After posting this piece on Facebook I was surprised to receive a lot more attention from fellow artists than usual. In my spare time I do a lot of studies like this. Some are more focused on lighting, others on structures and styles.

I like to train myself in different aspects of art, and practise them through the mediums I use, such as pencil art, watercolour and oil painting, even 3D art software.
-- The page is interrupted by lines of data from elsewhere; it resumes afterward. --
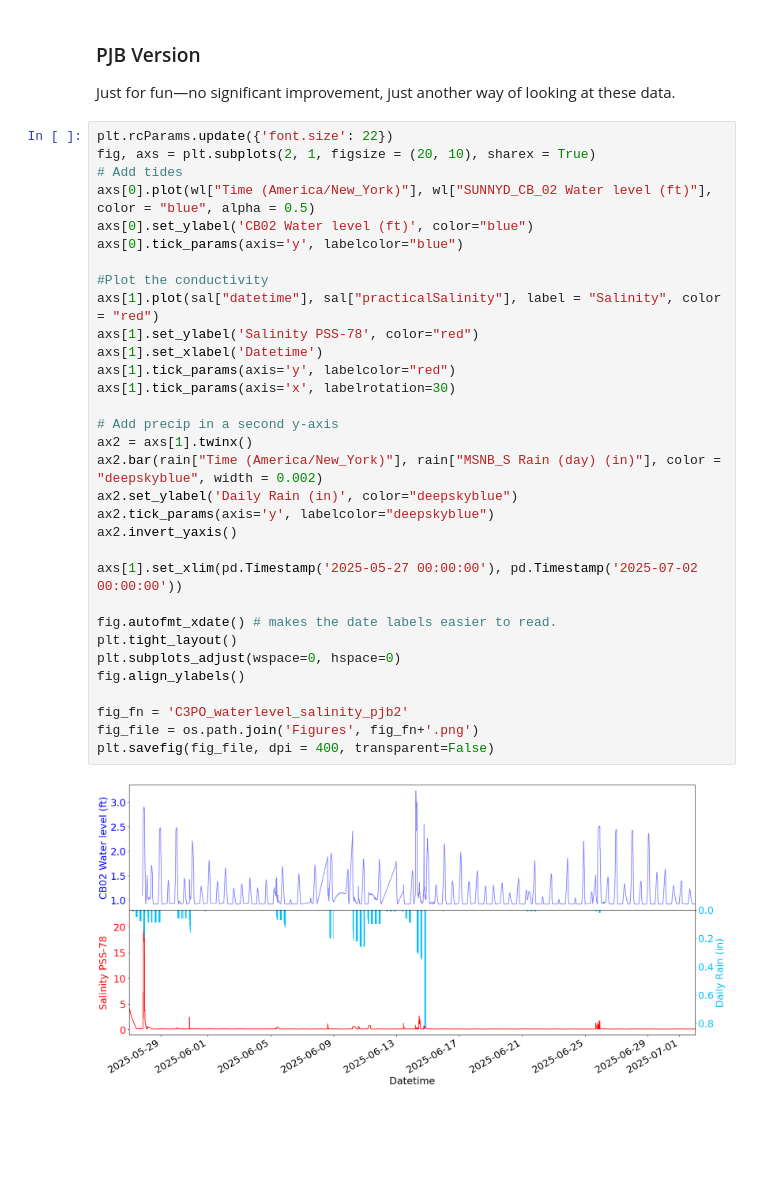
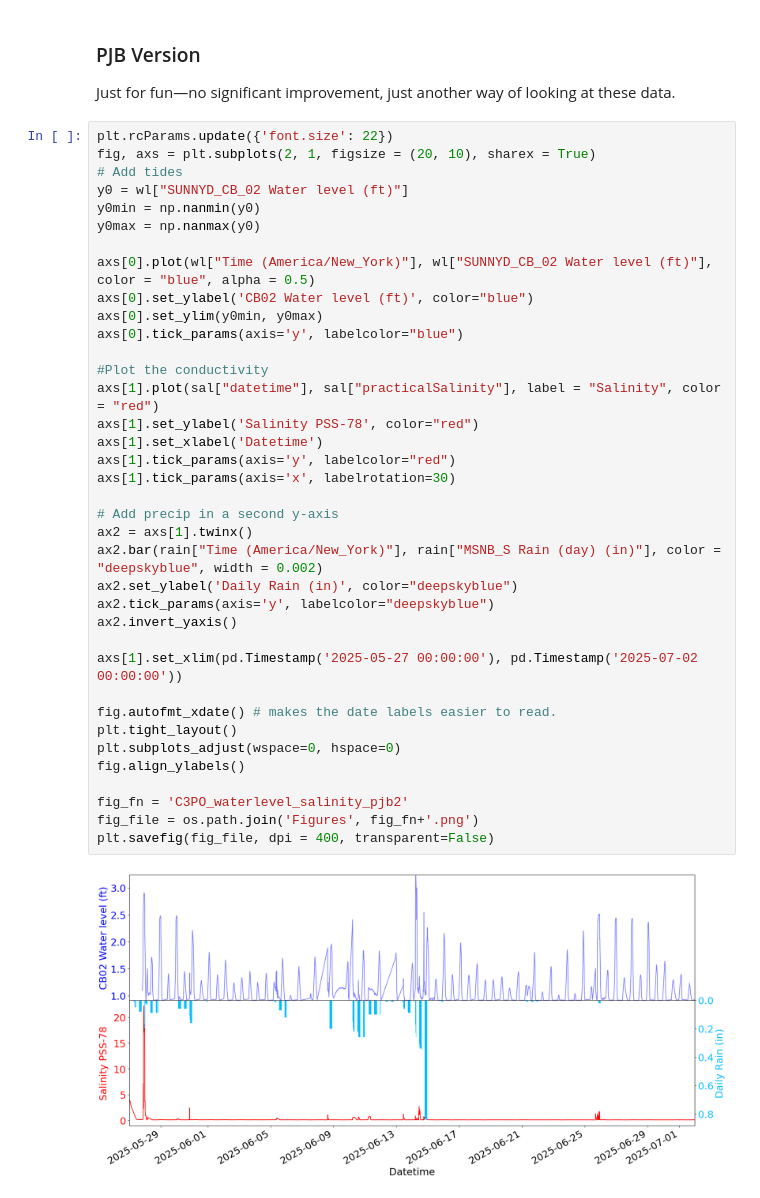
Before and after one commit to COAST-Lab/c3po, a Jupyter notebook: Data Analysis/C3PO_Plotting_pjb.ipynb, the cells around one changed output. Saved outputs shown, nothing was run; the diff lists cells and outputs as text; blank space fills up the shorter version.

```diff
--- a/Data Analysis/C3PO_Plotting_pjb.ipynb
+++ b/Data Analysis/C3PO_Plotting_pjb.ipynb
@@ -203,33 +203,38 @@ Just for fun—no significant improvement, just another way of looking at these
 plt.rcParams.update({'font.size': 22})
 fig, axs = plt.subplots(2, 1, figsize = (20, 10), sharex = True)
 # Add tides
+y0 = wl["SUNNYD_CB_02 Water level (ft)"]
+y0min = np.nanmin(y0)
+y0max = np.nanmax(y0)
+
 axs[0].plot(wl["Time (America/New_York)"], wl["SUNNYD_CB_02 Water level (ft)"], color = "blue", alpha = 0.5)
 axs[0].set_ylabel('CB02 Water level (ft)', color="blue")
+axs[0].set_ylim(y0min, y0max)
 axs[0].tick_params(axis='y', labelcolor="blue")
 
 #Plot the conductivity
 axs[1].plot(sal["datetime"], sal["practicalSalinity"], label = "Salinity", color = "red")
 axs[1].set_ylabel('Salinity PSS-78', color="red")
 axs[1].set_xlabel('Datetime')
 axs[1].tick_params(axis='y', labelcolor="red")
 axs[1].tick_params(axis='x', labelrotation=30)
 
 # Add precip in a second y-axis
 ax2 = axs[1].twinx()
 ax2.bar(rain["Time (America/New_York)"], rain["MSNB_S Rain (day) (in)"], color = "deepskyblue", width = 0.002)
 ax2.set_ylabel('Daily Rain (in)', color="deepskyblue")
 ax2.tick_params(axis='y', labelcolor="deepskyblue")
 ax2.invert_yaxis()
 
 axs[1].set_xlim(pd.Timestamp('2025-05-27 00:00:00'), pd.Timestamp('2025-07-02 00:00:00'))
 
 fig.autofmt_xdate() # makes the date labels easier to read.
 plt.tight_layout()
 plt.subplots_adjust(wspace=0, hspace=0)
 fig.align_ylabels()
 
 fig_fn = 'C3PO_waterlevel_salinity_pjb2'
 fig_file = os.path.join('Figures', fig_fn+'.png')
 plt.savefig(fig_file, dpi = 400, transparent=False)
 # %% [output]
-[figure, old version]
+[figure, new version]
```
Also changed, not shown: 1 other file.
To me all art formats are a way to present my skills, and the tools are there to help me do it.

Lately I've picked up Cinema 4D and SketchUp again, after a long time without touching them, and have been using them to paint more recent pieces, though for this one I just used Photoshop.

01. Space and lighting

How to develop hue and lighting: Space and lighting

I want one or maybe several light sources radiating from the top of the composition, gradually dropping to hit the space in the middle. Then other figures will appear as silhouettes.

For the table, I think about how light strikes its surface and cast shadows. I also consider the hue of the figures and the intensity of light – I don't want light like a modern fluorescent lamp.

02. Light source

How to develop hue and lighting: light source

Though it's not very obvious in this composition, the light source comes from the top. We need to think about the whole room's space.

The room is like a box and all the objects in the space are affected by light. When there's light, importantly there will also be shadows cast by the light.

03. Focal point

How to develop hue and lighting: focal point

The table in the foreground is the focal point of the piece. When almost finished I'll use some Smudge tools to give it an oil painting finish.

It's in front of the characters, so I need to add a little bit of texture to extend the top corner of it, making it feel closer.

04. Controlling the painting's hue

How to develop hue and lighting: controlling hue

Hue is one of the priorities of a painting and the effect the light has on it can unify a composition. The character, props, the surface under the light, cast shadows – they all have a colour, and the light will affect it.

Only the middle values will retain the richest colour. I don't add highlights because they may prove distracting to the viewer lose. There should be only one bright area.

05. Adding depth

How to develop hue and lighting: adding depth

Here I needed to spend some time treating the depth behind the characters by adding some pillars. The table also has objects on
it as well, to balance out the objects in the foreground.

I've added some candles in the background, but I make sure they don’t compete with the foreground candles.

06. Creating detail

How to develop hue and lighting: creating detail

Next I use small brushes to touch up the painting's details, then I crosshatch and treat the highlights. Finally, I use texture brushes to enrich the composition, with some special effects such as glowing lights.

I pay attention to details, but I try to get the right balance. Too much and you can risk scattering the viewer's focus around the painting. Too little and people mightn't be attracted to it.

Thank you for reading 5 articles this month* Join now for unlimited access

Enjoy your first month for just £1 / $1 / €1

*Read 5 free articles per month without a subscription

Join now for unlimited access

Try first month for just £1 / $1 / €1

The freelance concept artist designs for films and games, and enjoys working on his personal projects in his spare time.